§ Problem to solve: If a line in the data contains "missing", copy it out.

§ Content revision data:
_____
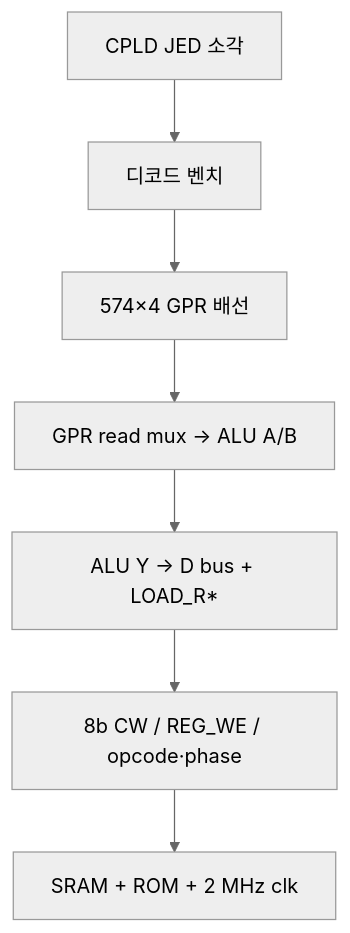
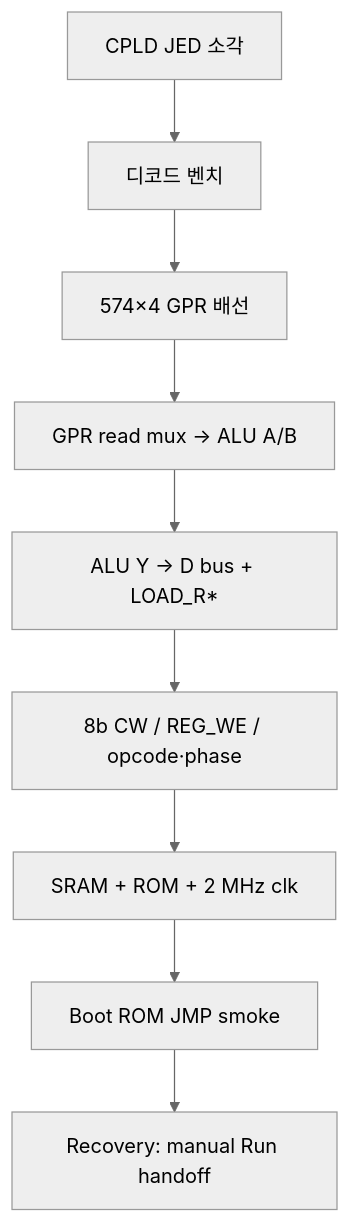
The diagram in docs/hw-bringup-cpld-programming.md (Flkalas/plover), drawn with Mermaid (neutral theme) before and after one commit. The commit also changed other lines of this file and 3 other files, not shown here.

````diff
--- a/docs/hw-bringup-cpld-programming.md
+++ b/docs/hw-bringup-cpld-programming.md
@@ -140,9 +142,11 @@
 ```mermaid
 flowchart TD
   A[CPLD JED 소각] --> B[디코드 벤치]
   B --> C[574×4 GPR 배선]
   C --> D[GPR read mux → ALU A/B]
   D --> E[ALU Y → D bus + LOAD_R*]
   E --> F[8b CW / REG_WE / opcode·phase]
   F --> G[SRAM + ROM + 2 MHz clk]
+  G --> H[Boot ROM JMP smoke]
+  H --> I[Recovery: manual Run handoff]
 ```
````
_____
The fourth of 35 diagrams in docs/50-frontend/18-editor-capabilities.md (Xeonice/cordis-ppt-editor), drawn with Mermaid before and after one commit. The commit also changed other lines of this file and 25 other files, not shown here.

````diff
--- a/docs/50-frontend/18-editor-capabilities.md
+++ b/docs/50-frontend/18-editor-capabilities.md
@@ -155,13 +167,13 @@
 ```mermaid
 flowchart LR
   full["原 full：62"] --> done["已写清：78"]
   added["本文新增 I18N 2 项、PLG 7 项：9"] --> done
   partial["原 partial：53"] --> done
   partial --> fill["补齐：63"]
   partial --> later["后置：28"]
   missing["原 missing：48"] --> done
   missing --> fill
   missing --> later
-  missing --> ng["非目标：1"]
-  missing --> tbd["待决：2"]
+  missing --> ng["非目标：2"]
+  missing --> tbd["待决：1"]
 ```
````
_____
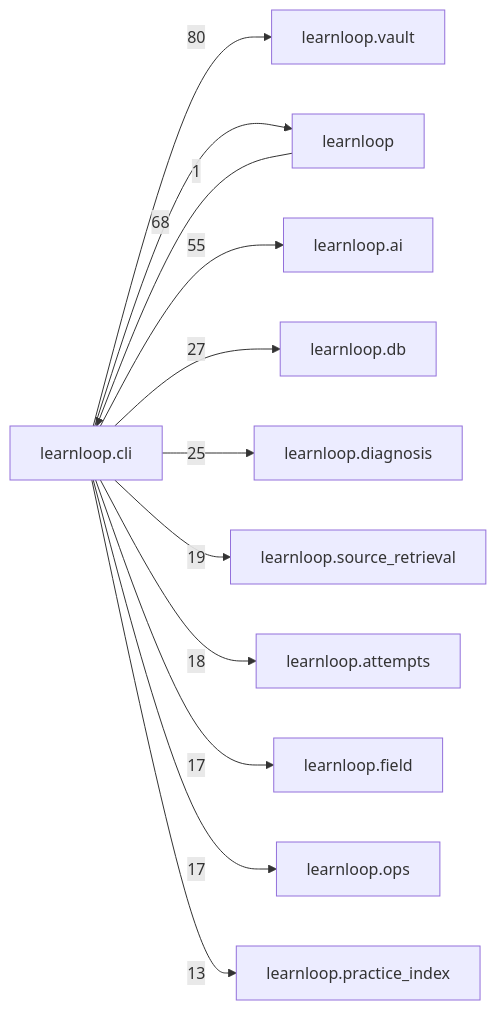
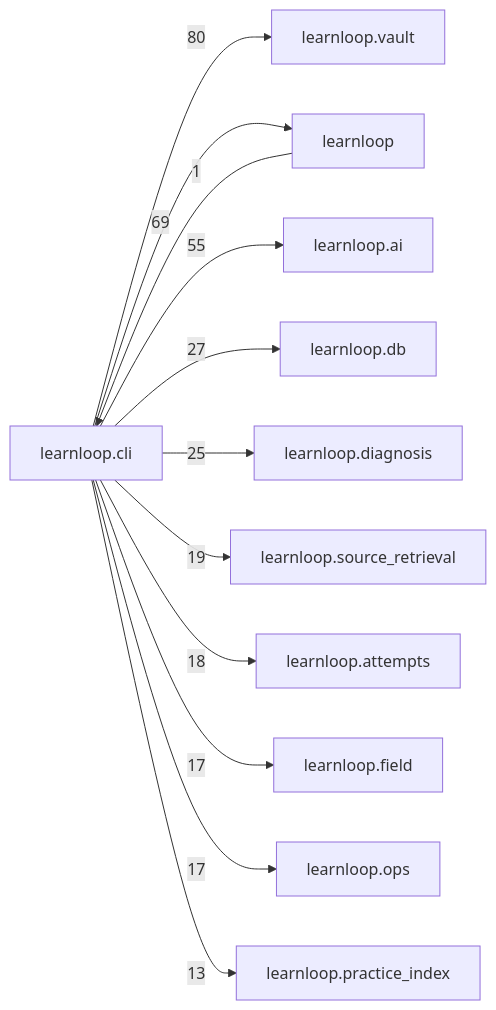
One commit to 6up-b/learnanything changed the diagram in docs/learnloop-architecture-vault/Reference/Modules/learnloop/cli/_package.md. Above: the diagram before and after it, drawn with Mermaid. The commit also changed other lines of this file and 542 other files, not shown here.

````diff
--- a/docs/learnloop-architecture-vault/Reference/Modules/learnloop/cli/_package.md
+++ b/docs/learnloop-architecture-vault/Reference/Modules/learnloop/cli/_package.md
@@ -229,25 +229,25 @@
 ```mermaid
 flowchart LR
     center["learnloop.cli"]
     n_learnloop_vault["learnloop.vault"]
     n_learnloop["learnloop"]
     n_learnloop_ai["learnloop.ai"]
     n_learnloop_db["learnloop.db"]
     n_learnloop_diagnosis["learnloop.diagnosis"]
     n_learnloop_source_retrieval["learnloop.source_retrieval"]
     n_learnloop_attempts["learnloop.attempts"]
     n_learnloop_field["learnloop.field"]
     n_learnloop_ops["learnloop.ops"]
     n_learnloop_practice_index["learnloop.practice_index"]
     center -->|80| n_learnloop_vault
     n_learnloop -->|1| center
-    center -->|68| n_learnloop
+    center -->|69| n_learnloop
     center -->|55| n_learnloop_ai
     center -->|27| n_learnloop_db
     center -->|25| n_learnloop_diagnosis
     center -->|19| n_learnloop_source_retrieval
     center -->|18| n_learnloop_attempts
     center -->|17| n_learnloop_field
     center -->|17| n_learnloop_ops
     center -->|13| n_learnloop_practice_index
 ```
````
_____
§ Written answer:
   missing["原 missing：48"] --> done
   missing --> fill
   missing --> later
-  missing --> ng["非目标：1"]
-  missing --> tbd["待决：2"]
+  missing --> ng["非目标：2"]
+  missing --> tbd["待决：1"]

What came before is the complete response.